“We are heartened by the response, of people gathering to daven, little children saying Tehillim, older people crying out to Shamayim in tears. We are moved by it, we thank you and ask you to continue,” said Rachel Frankel, Naftali’s mother, on behalf of the parents of the three teenagers who were kidnapped by terrorists last Thursday night.
In answer to the parents’ request, their names have been on the lips of hundreds of thousands of Jews in Israel and around the world during these days: Naftali Frankel (Yaakov Naftali ben Rachel Devorah), Eyal Yifrach (Eyal ben Iris Teshura) and Gilad Sha(Gilad Michael ben Bat Galim).
As many as 50,000 people came to the Kosel to daven for the boys, Hamodia’s Hebrew edition reported on Monday morning. The gathering was representative of all those whose hearts go out to the families of the boys, all types of Jews from all walks of life, and all ages, were there together, davening for Hashem’s mercy.
It was noted that the huge crowd appeared spontaneously. There was no formal organizing effort, only word-of-mouth and the deep feelings of the solidarity of Klal Yisrael together in a time of anguish brought them there.
The tefillos were led by Israel’s Chief Rabbis, Rabbi David Lau and Rabbi Yitchak Yosef.
Earlier in the day, Rabbi Lau had issued a call to the thousands of emissaries of Chabad around the world to join in a unified tefillah at 7:00 p.m. “This is the time for unity,” wrote Rabbi Lau, “to show that all Jews are responsible for one another … We will show our enemies that Am Yisrael chai v’kayam, the People Israel lives.”
Prayer rallies have been held throughout the country, and not only among the religiously observant.
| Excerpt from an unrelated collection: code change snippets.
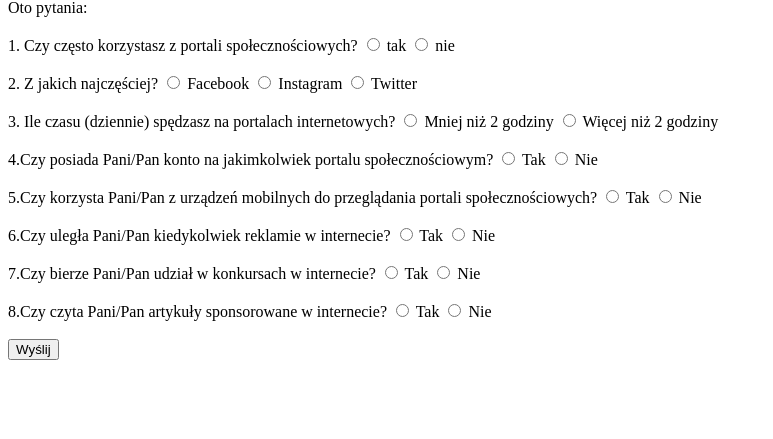
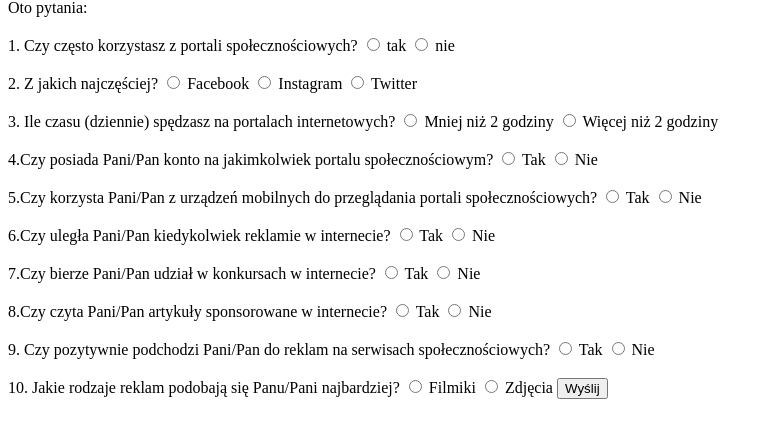
Before and after one commit to skaddyven7/reponew, a PHP site: page / in a window 1280 px wide. Shown: the part 45-484 px from the top of the page, without its empty margins (0-773 px from the left). Run offline with PHP 8.4, Linux system fonts and the light colour scheme.

Commit message:
Update index.php
ostatnie pytania

```diff
--- a/index.php
+++ b/index.php
@@ -88,6 +88,16 @@
 
 	<label><input type="radio" name="ankieta8" value="Tak" /> Nie</label>
 	<br /><br />
+	9. Czy pozytywnie podchodzi Pani/Pan do reklam na serwisach społecznościowych?
+
+		<label><input type="radio" name="ankieta9" value="Tak"/> Tak</label>
+		<label><input type="radio" name="ankieta9" value="Tak"/> Nie</label>
+
+	<br /><br />
+	10. Jakie rodzaje reklam podobają się Panu/Pani najbardziej?
+
+		<label><input type="radio" name="ankieta9" value="Tak"/> Filmiki</label>
+		<label><input type="radio" name="ankieta9" value="Tak"/> Zdjęcia</label>
 
 
 
```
In Tel Aviv, for example, hundreds of secular Jews gathered in Rabin Square, where Rabbi Yisrael Meir Lau, Chief Rabbi of Tel Aviv, led them in prayer for the safe return of the boys.
On Erev Shabbos, over 2,200 young people from Tel Aviv participated in an atzeres tefillah for the three teenagers, part of a program including a Leil Shabbos meal organized by Chabad.